Speaking to The Sunday Independent, Rahube claimed the business had improved its performance during the period that he was in charge, and claimed NEF ignored the findings of the forensic report and failed to take action against the previous owners.
“I’m convinced that there is something sinister about the way things were done, and it points to corruption high up in the NEF. How was the NEF able to remove me from my company and insert other people without my consent when I was the sole director?
“A tactic they have used is to let the matter drag in the courts so that I should be financially exhausted and not be able to fight them back.
“The idea was never to ensure the business is successful but to do what they are doing now, which is basically hijacking the company,” said Rahube.
He denied allegations of financial mismanagement levelled against him by the fund, saying it was all part of attempts to wrestle the company away from him.
But the NEF has hit back, saying Rahube had committed significant breaches of the funding contract, which had a pledge and cession agreement according to which the NEF could remove the owner to protect its investment if he/she failed to abide by the contract.
It claimed that audited financial statements showed that more than R50 million of company funds were unaccounted for during the 12 months that Rahube was in charge.
Among its allegations are that Rahube failed to maintain reserve funds to pay the balance of the purchase price of the business to the sellers, exposing the NEF to the risk of the business being taken back by the sellers.
He is also accused of doubling his salary within a short space of time without consent from the NEF as required, and failing to distinguish between business and personal funds.
According to NEF spokesman Moemise Motsepe, Rahube had increased the staff complement of the business without consent, which more than doubled the wage bill.
In some instances, according to Motsepe, there were security guards who were earning more than R20 000 per month.
The fund also accused Rahube of buying luxury vehicles for personal use with company funds, syphoning funds to family members under the pretext of loans and “placing relationships with key stakeholders under severe strain resulting in the business losing significant suppliers and customer channels”.
“As a publicly funded entity the NEF has a legal, moral and patriotic obligation to take the necessary action when material breaches to its funding agreements are in evidence.

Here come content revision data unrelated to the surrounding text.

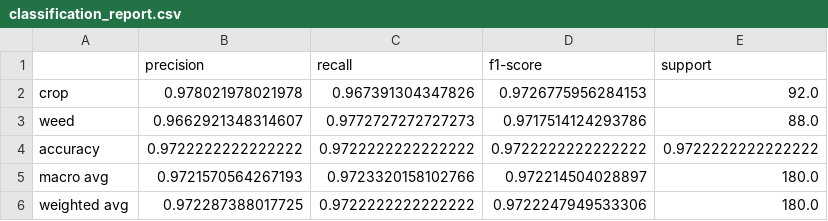
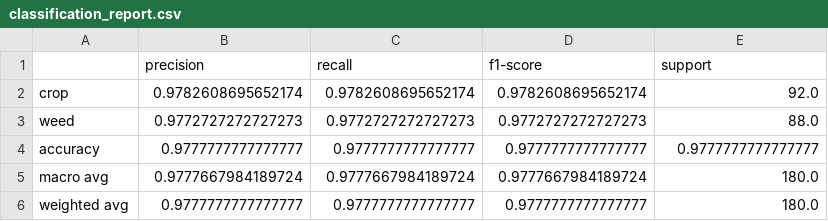
Before and after one commit to scuba204/CROP-MONITORING-LS, a CSV file: models/classification_report.csv, drawn as a sheet.

```diff
--- a/models/classification_report.csv
+++ b/models/classification_report.csv
@@ -1,6 +1,6 @@
 ,precision,recall,f1-score,support
-crop,0.978021978021978,0.967391304347826,0.9726775956284153,92.0
-weed,0.9662921348314607,0.9772727272727273,0.9717514124293786,88.0
-accuracy,0.9722222222222222,0.9722222222222222,0.9722222222222222,0.9722222222222222
-macro avg,0.9721570564267193,0.9723320158102766,0.972214504028897,180.0
-weighted avg,0.972287388017725,0.9722222222222222,0.9722247949533306,180.0
+crop,0.9782608695652174,0.9782608695652174,0.9782608695652174,92.0
+weed,0.9772727272727273,0.9772727272727273,0.9772727272727273,88.0
+accuracy,0.9777777777777777,0.9777777777777777,0.9777777777777777,0.9777777777777777
+macro avg,0.9777667984189724,0.9777667984189724,0.9777667984189724,180.0
+weighted avg,0.9777777777777777,0.9777777777777777,0.9777777777777777,180.0
```
Also changed, not shown: models/shap_summary.csv, 2 other files.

“Further, Rahube was removed legitimately from the business following internal corporate governance processes, and has no claim to the ownership of the business,” said Motsepe.